((
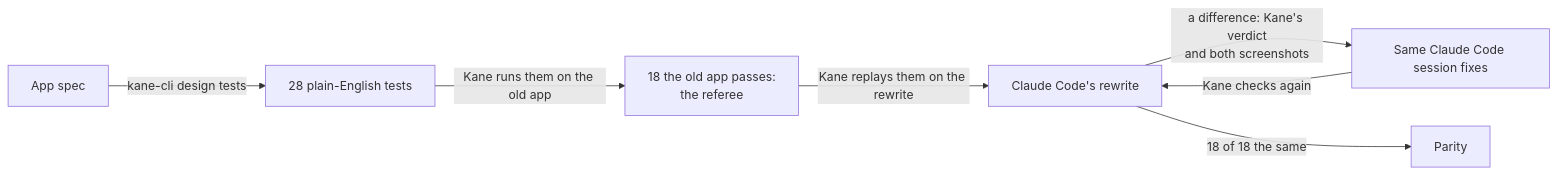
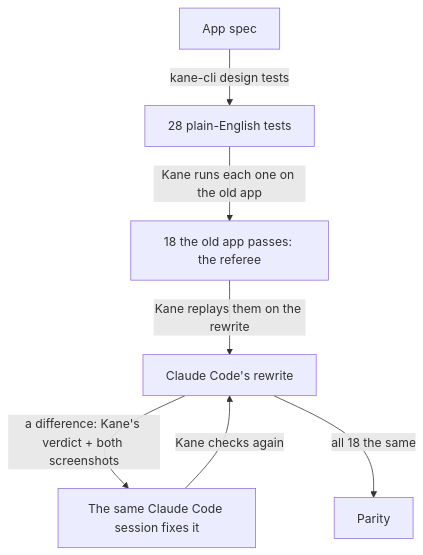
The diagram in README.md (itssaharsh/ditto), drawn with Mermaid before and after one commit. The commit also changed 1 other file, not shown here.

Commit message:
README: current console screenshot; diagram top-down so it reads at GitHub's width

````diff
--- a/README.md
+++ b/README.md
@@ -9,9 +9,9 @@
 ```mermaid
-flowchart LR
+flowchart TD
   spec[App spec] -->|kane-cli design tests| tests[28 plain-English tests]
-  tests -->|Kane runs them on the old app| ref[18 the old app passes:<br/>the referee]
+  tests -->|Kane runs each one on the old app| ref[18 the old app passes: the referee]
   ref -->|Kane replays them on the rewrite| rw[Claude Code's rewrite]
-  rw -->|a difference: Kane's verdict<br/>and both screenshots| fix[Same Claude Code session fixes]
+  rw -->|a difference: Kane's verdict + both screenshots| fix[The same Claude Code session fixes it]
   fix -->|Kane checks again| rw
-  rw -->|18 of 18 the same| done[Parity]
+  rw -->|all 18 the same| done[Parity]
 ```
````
))
Problem to solve ->
Exactly and only the lines from the line containing "session fixes it]" through the final line of the records above must be returned.

Completed task ->
+  rw -->|a difference: Kane's verdict + both screenshots| fix[The same Claude Code session fixes it]
   fix -->|Kane checks again| rw
-  rw -->|18 of 18 the same| done[Parity]
+  rw -->|all 18 the same| done[Parity]
 ```
````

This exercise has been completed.